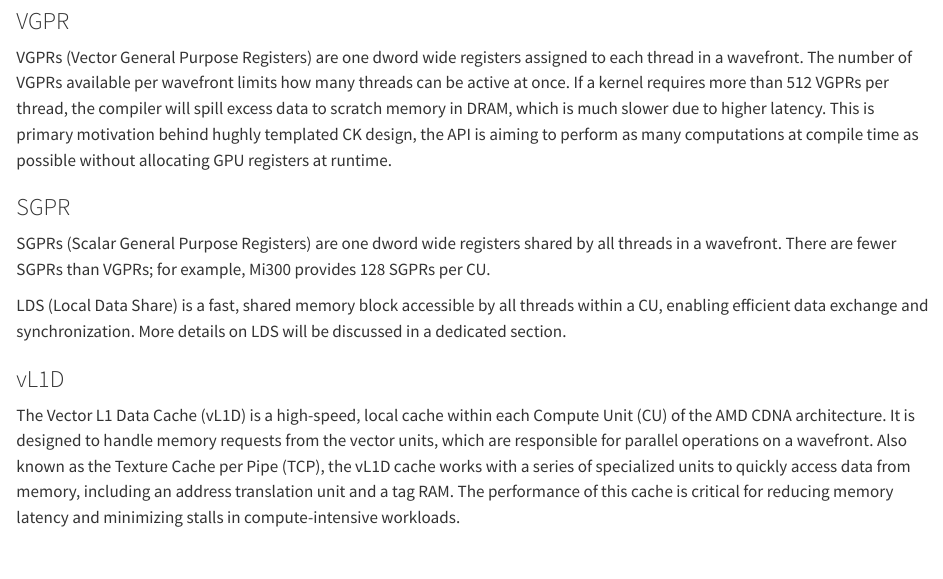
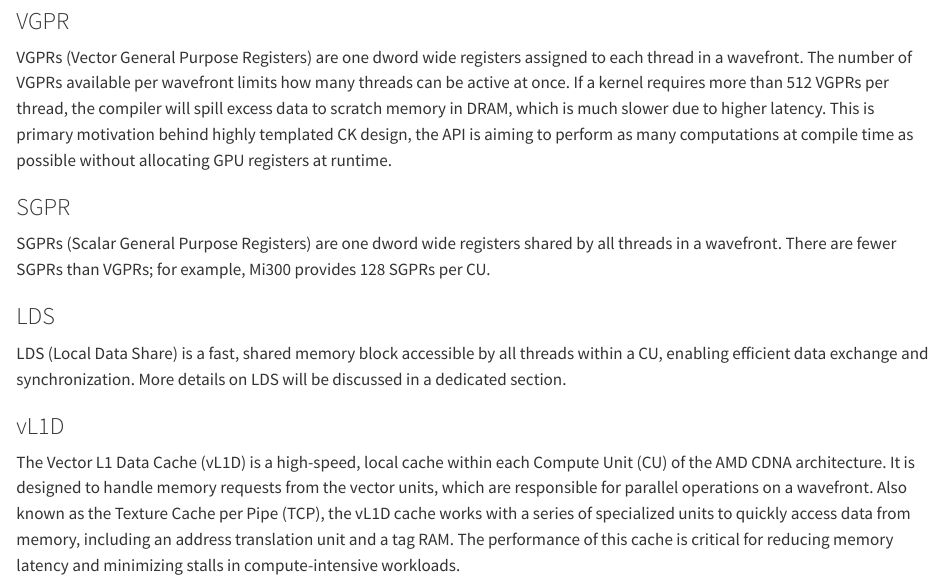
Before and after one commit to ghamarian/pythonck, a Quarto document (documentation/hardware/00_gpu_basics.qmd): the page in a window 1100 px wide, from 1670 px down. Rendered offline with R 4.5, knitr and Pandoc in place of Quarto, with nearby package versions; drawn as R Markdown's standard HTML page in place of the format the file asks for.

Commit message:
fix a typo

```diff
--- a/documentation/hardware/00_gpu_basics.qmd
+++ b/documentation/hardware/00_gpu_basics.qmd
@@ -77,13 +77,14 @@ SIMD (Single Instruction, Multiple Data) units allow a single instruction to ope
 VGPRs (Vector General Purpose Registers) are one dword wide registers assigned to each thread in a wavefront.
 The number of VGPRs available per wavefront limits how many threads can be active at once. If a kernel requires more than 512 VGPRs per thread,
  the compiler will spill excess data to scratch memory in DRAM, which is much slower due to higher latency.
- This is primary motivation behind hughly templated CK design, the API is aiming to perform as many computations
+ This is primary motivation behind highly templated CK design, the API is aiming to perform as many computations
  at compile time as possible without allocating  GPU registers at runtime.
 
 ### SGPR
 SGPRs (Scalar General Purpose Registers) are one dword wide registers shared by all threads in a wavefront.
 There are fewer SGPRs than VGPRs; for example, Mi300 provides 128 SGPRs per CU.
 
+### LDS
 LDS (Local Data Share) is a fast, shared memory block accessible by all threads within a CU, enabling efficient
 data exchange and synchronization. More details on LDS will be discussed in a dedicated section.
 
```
★ ★ ★ ★ ★
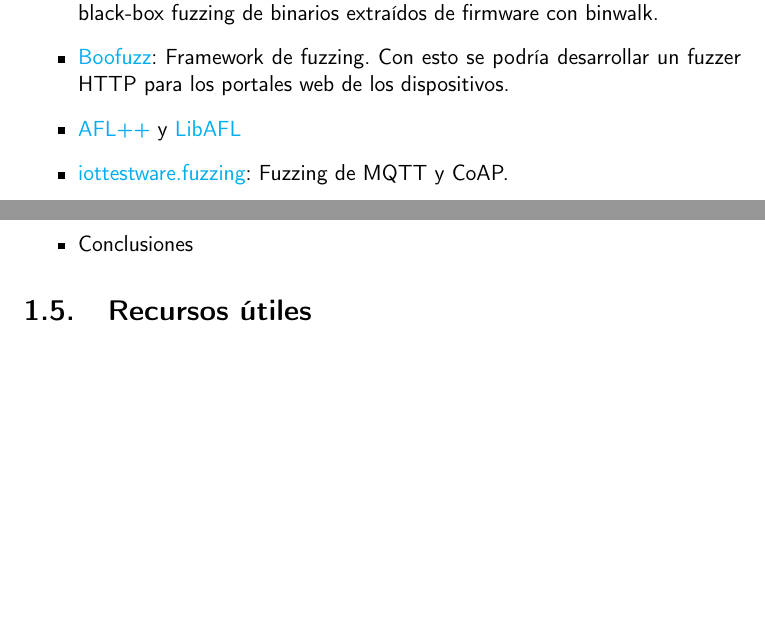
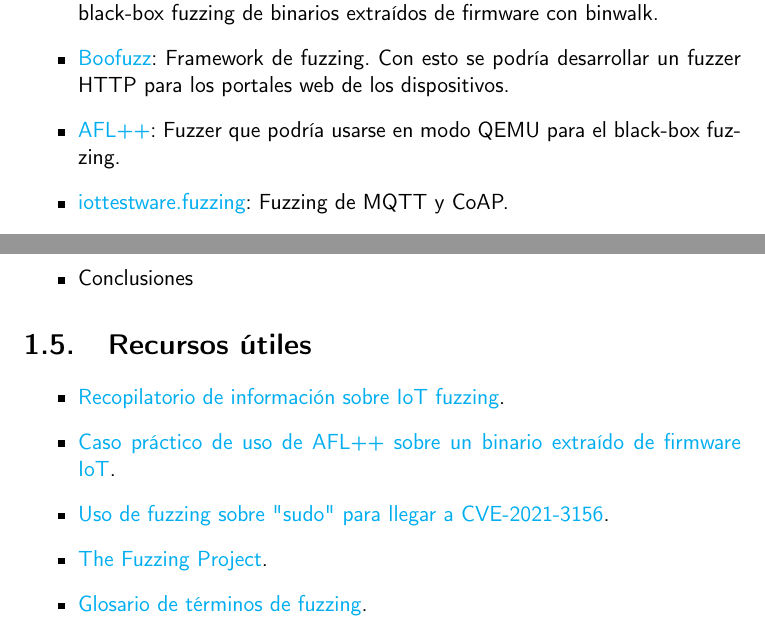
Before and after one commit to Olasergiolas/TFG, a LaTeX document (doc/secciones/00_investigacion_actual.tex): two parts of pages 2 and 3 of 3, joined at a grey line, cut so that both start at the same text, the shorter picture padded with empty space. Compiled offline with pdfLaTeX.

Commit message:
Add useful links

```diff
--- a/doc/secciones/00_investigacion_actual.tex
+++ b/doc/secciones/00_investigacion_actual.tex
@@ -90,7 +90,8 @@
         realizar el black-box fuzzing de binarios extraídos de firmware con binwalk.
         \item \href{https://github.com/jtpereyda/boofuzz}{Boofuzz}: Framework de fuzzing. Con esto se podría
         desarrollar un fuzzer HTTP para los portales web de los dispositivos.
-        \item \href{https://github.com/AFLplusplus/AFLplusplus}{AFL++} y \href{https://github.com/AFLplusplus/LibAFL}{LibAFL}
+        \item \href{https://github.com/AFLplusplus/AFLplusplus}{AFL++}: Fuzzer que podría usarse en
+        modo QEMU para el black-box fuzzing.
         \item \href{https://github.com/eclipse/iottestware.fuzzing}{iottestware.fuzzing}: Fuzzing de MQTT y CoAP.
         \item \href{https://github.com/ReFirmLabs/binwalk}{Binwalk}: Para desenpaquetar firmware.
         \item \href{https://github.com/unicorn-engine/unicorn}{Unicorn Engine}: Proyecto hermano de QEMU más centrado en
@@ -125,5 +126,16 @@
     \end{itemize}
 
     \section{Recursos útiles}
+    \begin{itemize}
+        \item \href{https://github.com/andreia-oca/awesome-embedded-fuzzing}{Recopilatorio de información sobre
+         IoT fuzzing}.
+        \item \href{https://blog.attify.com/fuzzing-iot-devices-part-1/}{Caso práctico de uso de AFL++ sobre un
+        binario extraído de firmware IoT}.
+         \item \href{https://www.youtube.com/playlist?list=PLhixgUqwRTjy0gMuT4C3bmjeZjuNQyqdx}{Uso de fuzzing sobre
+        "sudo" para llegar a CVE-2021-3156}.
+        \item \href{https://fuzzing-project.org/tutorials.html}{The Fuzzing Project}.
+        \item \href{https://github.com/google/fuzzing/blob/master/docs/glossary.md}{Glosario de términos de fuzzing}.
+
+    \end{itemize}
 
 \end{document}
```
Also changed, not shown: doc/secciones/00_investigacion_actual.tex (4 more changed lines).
★ ★ ★ ★ ★
Exercise prompt:
Using the listing above, report each line that mentions the word "design".

Reply:
- This is primary motivation behind hughly templated CK design, the API is aiming to perform as many computations
+ This is primary motivation behind highly templated CK design, the API is aiming to perform as many computations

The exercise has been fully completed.